As someone who has grown up in Chicagoland, I have been lucky enough to visit Chicago’s impressive museums numerous times. I have some great photos of me in pigtails standing in front of the gorgeous marble buildings with friends, excited to explore everything these resources had to offer. But here’s the thing…taking a trip to a museum is totally different once you are a parent with little ones. Now you have to consider stroller accessibility, what types of food is offered, where they can safely play and learn…the list is endless. But if you make a trip to the Museum of Science and Industry with kids, you will NOT be disappointed. It is hands down the most family friendly museum in Chicagoland and if you take advantage of my tips for bringing kids to the Museum of Science and Industry, you won’t want to explore anywhere else on Chicago’s museum campus.
HOW TO PREPARE FOR YOUR MUSEUM & SCIENCE INDUSTRY VISIT
- Arrive EARLY. The museum is open daily from 9:30-4:00. You want to be there when it opens to take advantage of the adjoining parking garage, especially in the winter. That way, you don’t need to carry your coats all around with you. Simply leave them in the car and you’re good to go! There is also a coat check available near the admissions desk, but you might want to skip this on busy days when the lines get crazy long.
- Bring an umbrella or BABY WEAR. Most likely one of your children will get tired since there is a TON of walking, so bringing a small stroller is a great way to keep everyone happy. You can also use it for storage and just about everywhere in the museum is stroller friendly, so no need to panic about stairs or being separated from your belongings. The only trouble is that there are only a few elevators (the building is from the Chicago World’s Fair, after all) so going up and down levels with a stroller can be challenging. If possible, I highly recommend baby wearing to make travel from one level to another a breeze.
- Do your research. Ask around and look on the website to figure out which exhibits are appropriate for certain ages. The last time we visited the MSI, there was a Disney exhibit going on. Many families upgraded to attend this exhibit, but were bummed to find out that their kids weren’t interested in the slightest about the history of Walt Disney and instead wanted to see something that featured their favorite characters (spoiler alert: the new “Science Behind Pixar” exhibit fits the bill and is running through January 2019!). If you are confused about an exhibit, ask one of the friendly MSI employees hanging out in the line for tickets or at the ticket counter. They told us to save our money and we are incredibly grateful.

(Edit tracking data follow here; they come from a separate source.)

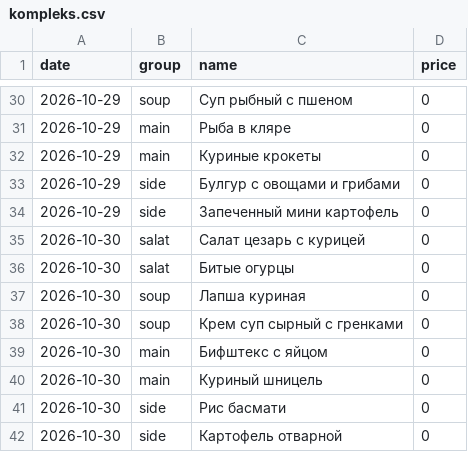
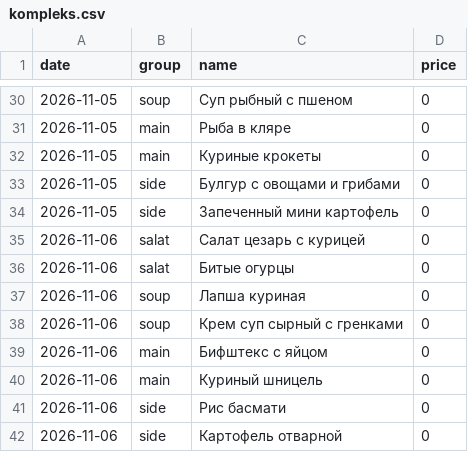
Before and after one commit to Top4Rest/Menu, a CSV file: data/kompleks.csv, drawn as a sheet; only a part is shown, gaps mark what is left out; the diff covers the shown part only.

```diff
--- a/data/kompleks.csv
+++ b/data/kompleks.csv
@@ -30,13 +30,13 @@ date,group,name,price
-2026-10-29,soup,Суп рыбный с пшеном,0
-2026-10-29,main,Рыба в кляре,0
-2026-10-29,main,Куриные крокеты,0
-2026-10-29,side,Булгур с овощами и грибами,0
-2026-10-29,side,Запеченный мини картофель,0
-2026-10-30,salat,Салат цезарь с курицей,0
-2026-10-30,salat,Битые огурцы,0
-2026-10-30,soup,Лапша куриная,0
-2026-10-30,soup,Крем суп сырный с гренками,0
-2026-10-30,main,Бифштекс с яйцом,0
-2026-10-30,main,Куриный шницель,0
-2026-10-30,side,Рис басмати,0
-2026-10-30,side,Картофель отварной,0
+2026-11-05,soup,Суп рыбный с пшеном,0
+2026-11-05,main,Рыба в кляре,0
+2026-11-05,main,Куриные крокеты,0
+2026-11-05,side,Булгур с овощами и грибами,0
+2026-11-05,side,Запеченный мини картофель,0
+2026-11-06,salat,Салат цезарь с курицей,0
+2026-11-06,salat,Битые огурцы,0
+2026-11-06,soup,Лапша куриная,0
+2026-11-06,soup,Крем суп сырный с гренками,0
+2026-11-06,main,Бифштекс с яйцом,0
+2026-11-06,main,Куриный шницель,0
+2026-11-06,side,Рис басмати,0
+2026-11-06,side,Картофель отварной,0
```
Also changed, not shown: 27 edited cells elsewhere in this file.
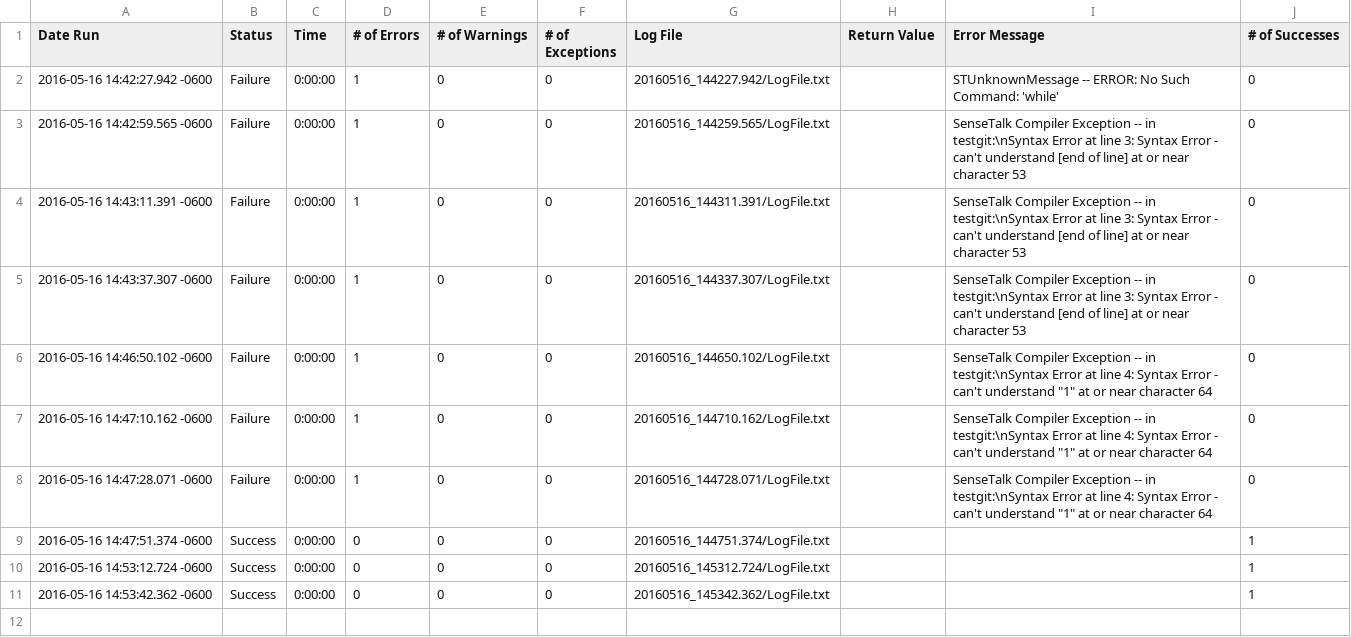
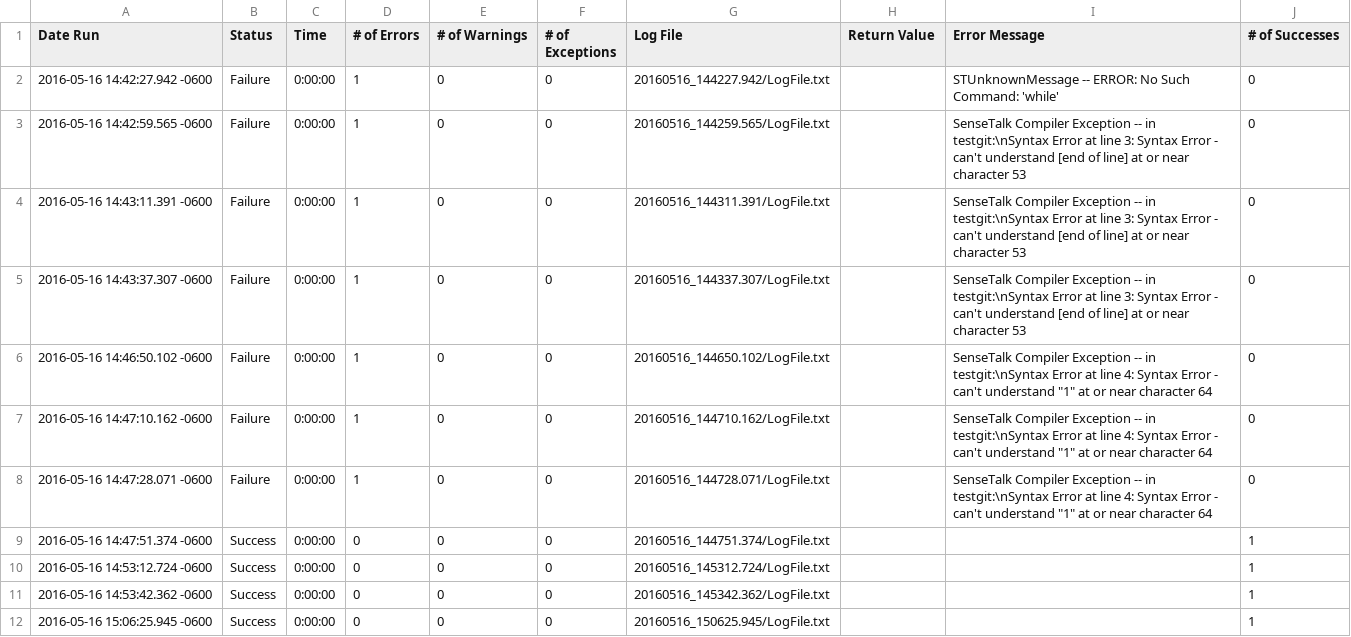
Before and after one commit to jstestplant/ePFRepository1, a CSV file: TestGit.suite/Results/TestGit/RunHistory.csv, drawn as a sheet.

```diff
--- a/TestGit.suite/Results/TestGit/RunHistory.csv
+++ b/TestGit.suite/Results/TestGit/RunHistory.csv
@@ -11 +11,2 @@
 2016-05-16 14:53:42.362 -0600,"Success",0:00:00,0,0,0,"20160516_145342.362/LogFile.txt","","",1
+2016-05-16 15:06:25.945 -0600,"Success",0:00:00,0,0,0,"20160516_150625.945/LogFile.txt","","",1
```
Also changed, not shown: 7 other files.
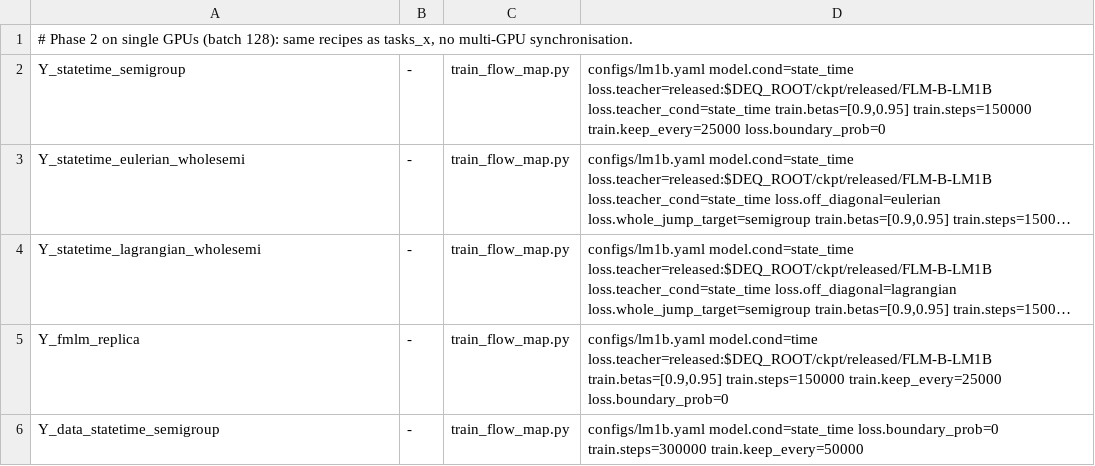
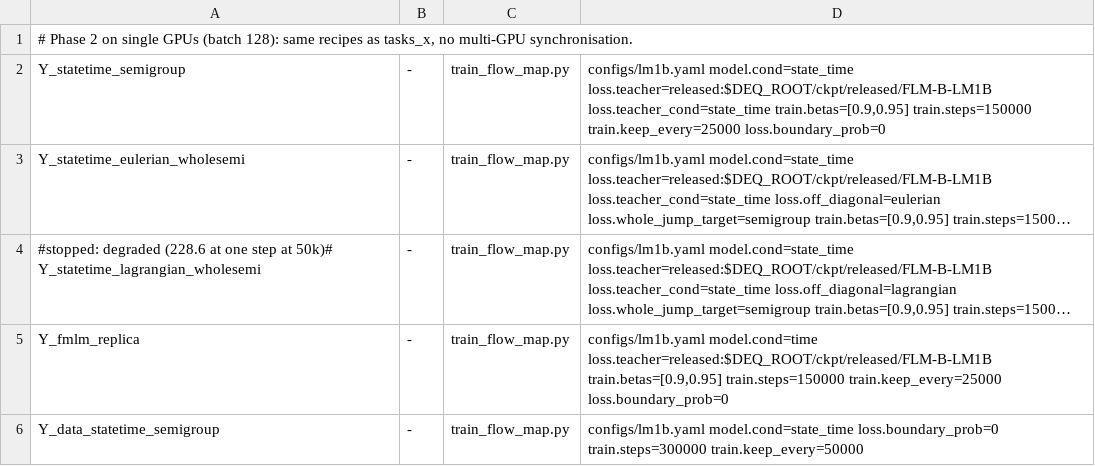
Before and after one commit to martindrieux/discrete-eqfm, a TSV file: jobs/tasks_y.tsv, drawn as a sheet; long unchanged cells end in …; the diff names each change by its address in the sheet, - before the commit and + after, or states it on an @@ line.

```diff
--- a/jobs/tasks_y.tsv
+++ b/jobs/tasks_y.tsv
-A4: Y_statetime_lagrangian_wholesemi
+A4: #stopped: degraded (228.6 at one step at 50k)# Y_statetime_lagrangian_wholesemi
```
Also changed, not shown: jobs/names.tsv, 9 other files.
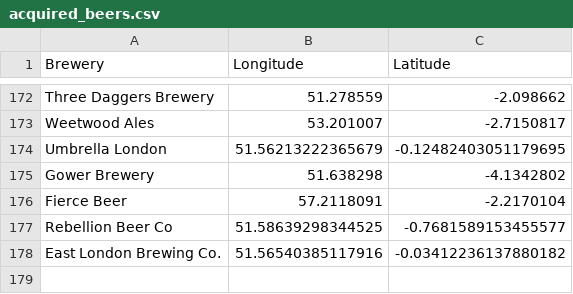
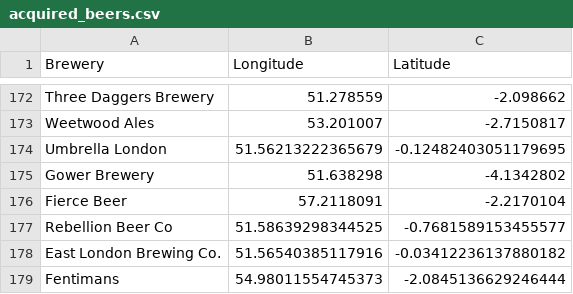
Before and after one commit to JoeBillingsley/JoeBillingsley.github.io, a CSV file: _data/acquired_beers.csv, drawn as a sheet; only a part is shown, gaps mark what is left out; the diff names each change by its address in the sheet, - before the commit and + after, or states it on an @@ line.

Commit message:
Update acquired_beers.csv

```diff
--- a/_data/acquired_beers.csv
+++ b/_data/acquired_beers.csv
+row 179: Fentimans | 54.98011554745373 | -2.0845136629246444
```
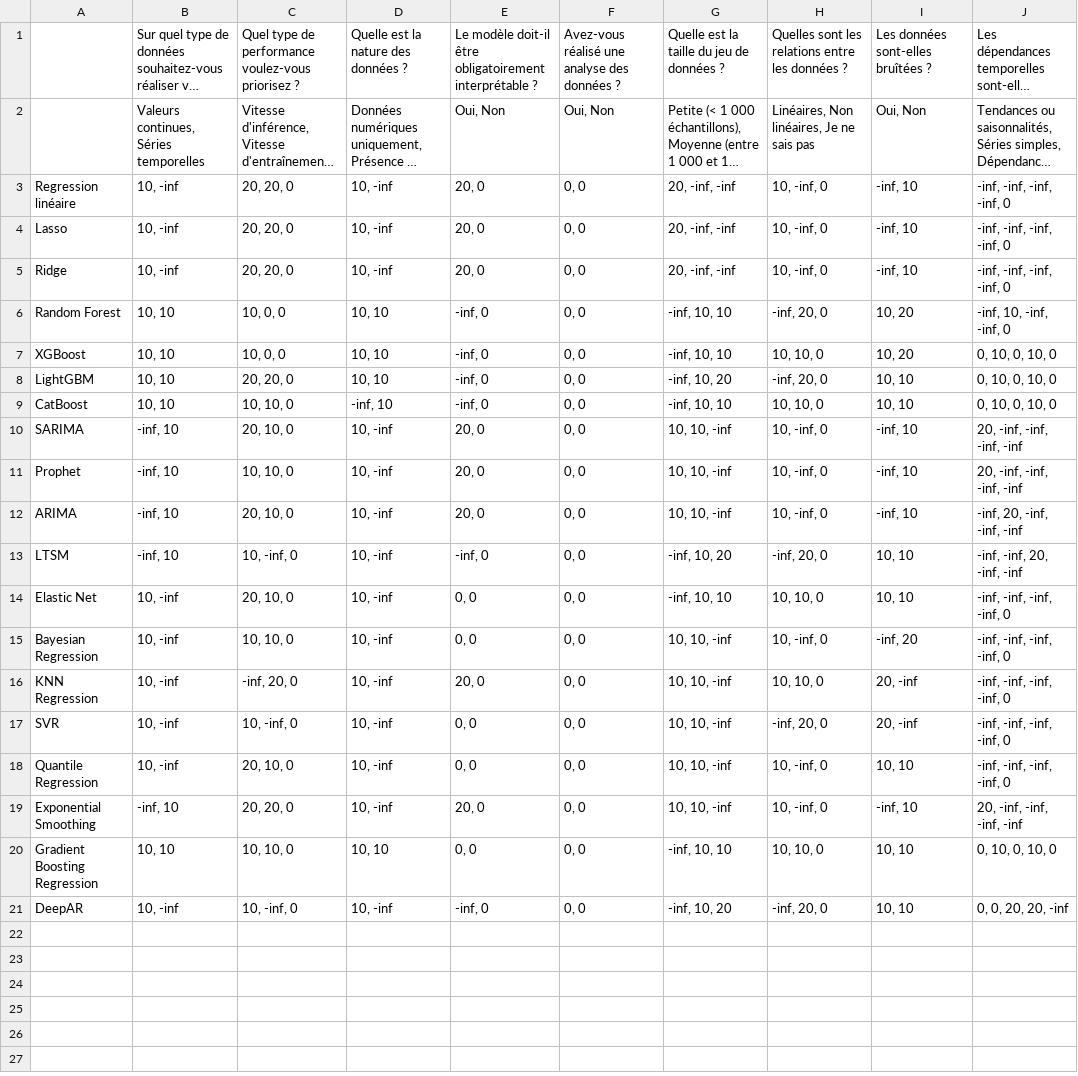
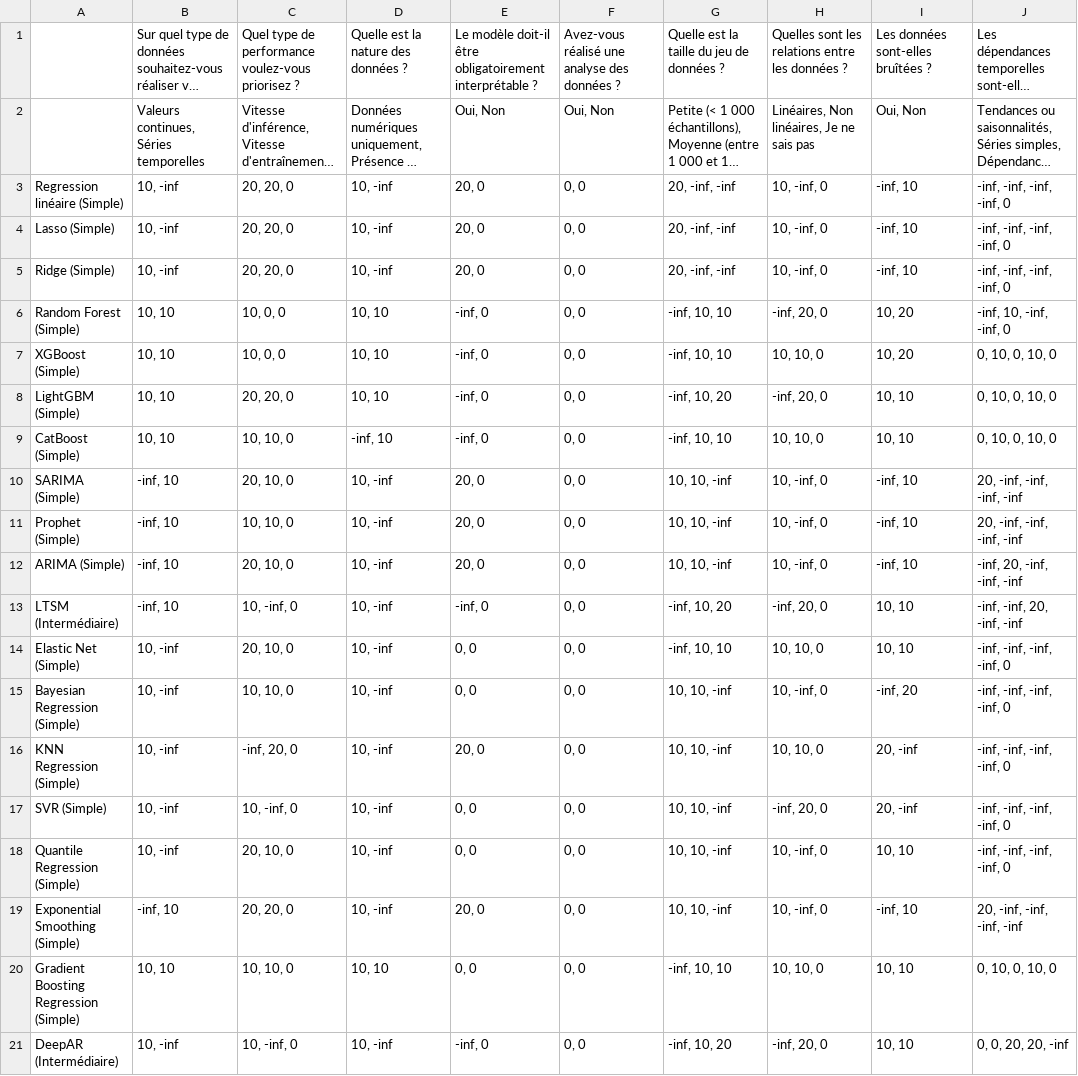
Before and after one commit to romano122333/projet_procom, a CSV file: csv/prediction.csv, drawn as a sheet; long unchanged cells end in …; the diff names each change by its address in the sheet, - before the commit and + after, or states it on an @@ line.

```diff
--- a/csv/prediction.csv
+++ b/csv/prediction.csv
-A3: Regression linéaire
+A3: Regression linéaire (Simple)
-A4: Lasso
+A4: Lasso (Simple)
-A5: Ridge
+A5: Ridge (Simple)
-A6: Random Forest
+A6: Random Forest (Simple)
-A7: XGBoost
+A7: XGBoost (Simple)
-A8: LightGBM
+A8: LightGBM (Simple)
-A9: CatBoost
+A9: CatBoost (Simple)
-A10: SARIMA
+A10: SARIMA (Simple)
-A11: Prophet
+A11: Prophet (Simple)
-A12: ARIMA
+A12: ARIMA (Simple)
-A13: LTSM
+A13: LTSM (Intermédiaire)
-A14: Elastic Net
+A14: Elastic Net (Simple)
-A15: Bayesian Regression
+A15: Bayesian Regression (Simple)
-A16: KNN Regression
+A16: KNN Regression (Simple)
-A17: SVR
+A17: SVR (Simple)
-A18: Quantile Regression
+A18: Quantile Regression (Simple)
-A19: Exponential Smoothing
+A19: Exponential Smoothing (Simple)
-A20: Gradient Boosting Regression
+A20: Gradient Boosting Regression (Simple)
-A21: DeepAR
+A21: DeepAR (Intermédiaire)
```
Also changed, not shown: csv/classification.csv, csv/clustering.csv, 8 other files.
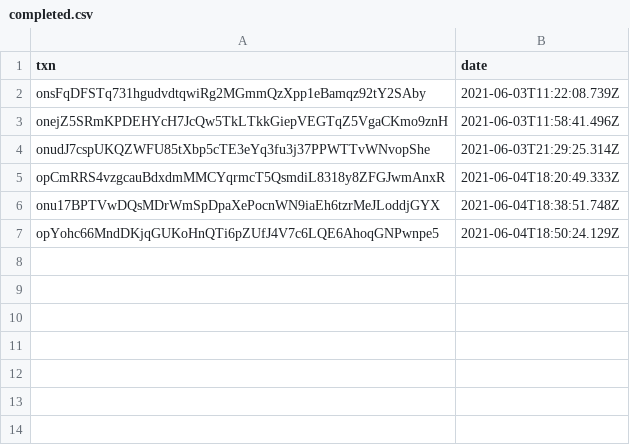
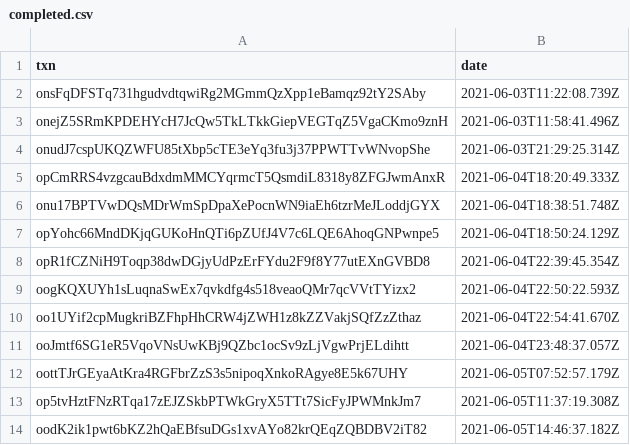
Before and after one commit to OrderAndCh4oS/drone-squadron-collectable-generators, a CSV file: batch/completed.csv, drawn as a sheet.

```diff
--- a/batch/completed.csv
+++ b/batch/completed.csv
@@ -7 +7,8 @@ onu17BPTVwDQsMDrWmSpDpaXePocnWN9iaEh6tzrMeJLoddjGYX,2021-06-04T18:38:51.748Z
 opYohc66MndDKjqGUKoHnQTi6pZUfJ4V7c6LQE6AhoqGNPwnpe5,2021-06-04T18:50:24.129Z
+opR1fCZNiH9Toqp38dwDGjyUdPzErFYdu2F9f8Y77utEXnGVBD8,2021-06-04T22:39:45.354Z
+oogKQXUYh1sLuqnaSwEx7qvkdfg4s518veaoQMr7qcVVtTYizx2,2021-06-04T22:50:22.593Z
+oo1UYif2cpMugkriBZFhpHhCRW4jZWH1z8kZZVakjSQfZzZthaz,2021-06-04T22:54:41.670Z
+ooJmtf6SG1eR5VqoVNsUwKBj9QZbc1ocSv9zLjVgwPrjELdihtt,2021-06-04T23:48:37.057Z
+oottTJrGEyaAtKra4RGFbrZzS3s5nipoqXnkoRAgye8E5k67UHY,2021-06-05T07:52:57.179Z
+op5tvHztFNzRTqa17zEJZSkbPTWkGryX5TTt7SicFyJPWMnkJm7,2021-06-05T11:37:19.308Z
+oodK2ik1pwt6bKZ2hQaEBfsuDGs1xvAYo82krQEqZQBDBV2iT82,2021-06-05T14:46:37.182Z
```
Also changed, not shown: csv/burns.csv, 16 other files.
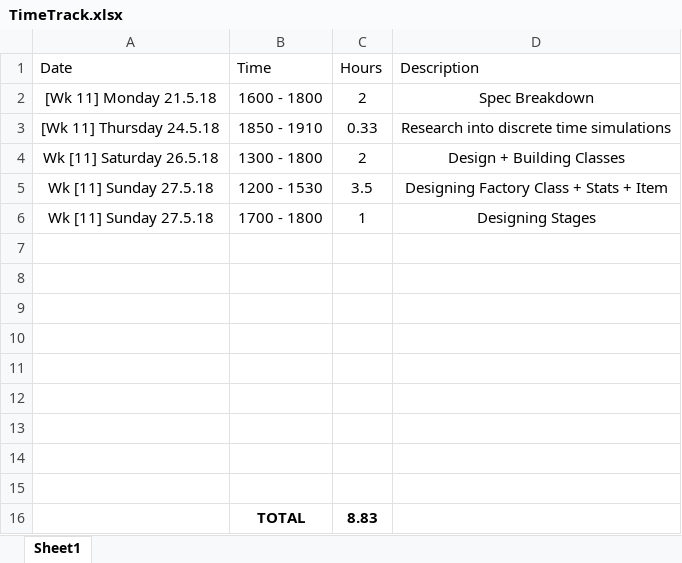
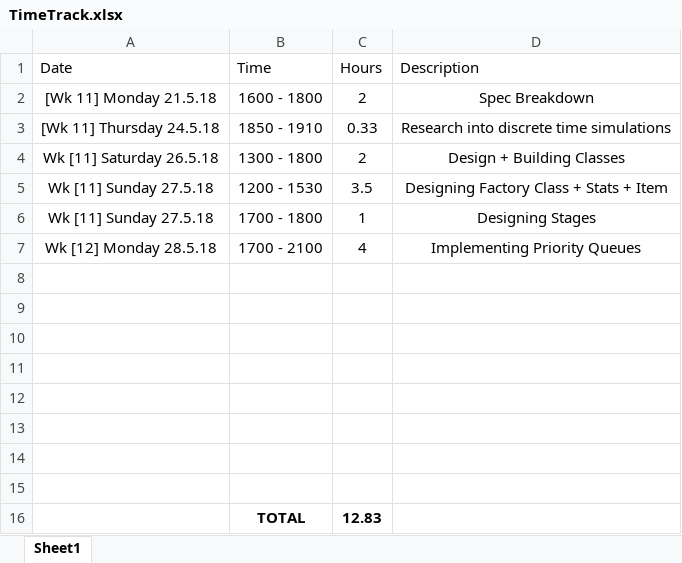
Before and after one commit to xolopx/Assignment-Three, an Excel workbook: TimeTrack.xlsx, sheet Sheet1, drawn as a sheet; values as stored, in another font and other column widths than the file's, no borders; table styles not drawn; removed rows and columns are numbered as before the commit, all else as after; the diff names each change by its address in the sheet, - before the commit and + after, or states it on an @@ line.

Commit message:
Starting implementing simple structure.
Need to work out a system of refreshing the states and the queues. Possibly will be integrated or they will be causal. One after the other. Refresh either queues or stages one at a time or refresh them together.

```diff
--- a/TimeTrack.xlsx (sheet Sheet1)
+++ b/TimeTrack.xlsx (sheet Sheet1)
+row 7: Wk [12] Monday 28.5.18 | 1700 - 2100 | 4 | Implementing Priority Queues
-row 16: (empty)
+row 16:  | TOTAL | 12.83
-row 16:  | TOTAL | 8.83
```
Also changed, not shown: 12 other files.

- Avoid the dark and scary places with the young ones—or at least prepare them for it. One of my favorite exhibits at the MSI is the “Science of Storms.” Unfortunately, the dark room with the booming noises was not a favorite of my toddlers, so we hardly spent any time in it. Learn from my mistake and talk with your little ones about what you are going to see to try to calm their fears and turn them into excitement.
- Have a game plan. The MSI is huge, so it is best to focus on 3-4 different exhibits that you really want to see and look at them on the map before you set out for the day. Also pay attention to the different color stairways and elevators—they are key for not getting lost. I have found that when kids start to get antsy, you should stop for lunch at the food court so kids can fuel up, admire the interactive displays in the cafeteria, and then get ready to burn some energy at the Idea Factory.
FOOD AT THE MUSEUM OF SCIENCE AND INDUSTRY
- Eat lunch at an “off” time. We ate a late lunch since we had some snacks on the museum benches—I highly recommend that you do the same so that you can snag a table in the restaurant.
- Pack a lunch. While the food at the Brain Food Court is delicious, it is expensive and not extremely kid friendly. For example, kids meals are limited to grilled cheese and mac ‘n cheese, so if your child prefers something else, bring it from home. You can always enjoy an ice cream treat at the ice cream parlor if they want to indulge in some museum food before returning home.
“MUST DO’S” WITH KIDS AT THE MUSEM OF SCIENCE & INDUSTRY
- Practice taking a ride on the airplane by visiting the plane exhibit. Kids can know what it is like to sit on a plane and get ready to travel somewhere more exotic than Chicago. You will definitely notice how the aisles and seats are much smaller on current airplanes, so don’t forget to tell kids about the “good old days” of aviation.
- Talk to the employees—they are incredibly helpful! I got turned around and was trying to find my hubby and son at a certain exhibit. After asking directions, a guide took me where I wanted to go and even told me about a “show and tell” exhibit that they were setting up so that my kids could be up front and center for learning.
- Plan ahead to visit The Idea Factory. Since it is such a popular area, there is now timed entry for the Idea Factory. Typically you will only have to wait a bit if you get tickets at the spur of the moment, but if you want to avoid any wait time, simply swing by for a timed ticket once you arrive at the museum and plan your day accordingly.
- Bring an extra change of clothing for The Idea Factory. There is lots of water play and if your kids are anything like mine, they will get soaked. And a wet kid in a museum is no good.
- Play “I Spy.” One of my favorite things to do with my boys when they get antsy (waiting in line, walking far, etc.) is to play “I Spy.” Thankfully I have background knowledge on the MSI so I could look for certain fun things, but you can really play this game anywhere.
- Be sure to visit the trains! There is such a spectacular train display that spans a massive room, as long as a replica of the city of Chicago. Try to stake claim to some of the step stools for your shorter kiddos so they can enjoy the full display, or head upstairs and watch the trains and buildings from up above.
To buy tickets, check out this page (and remember to use your local Chicago library to try to get a free museum pass if available, if you aren’t already one of the free admissions like teachers and young children).
Interested in other major Chicago attractions? Simply check out this popular page about Adventures in Chicago.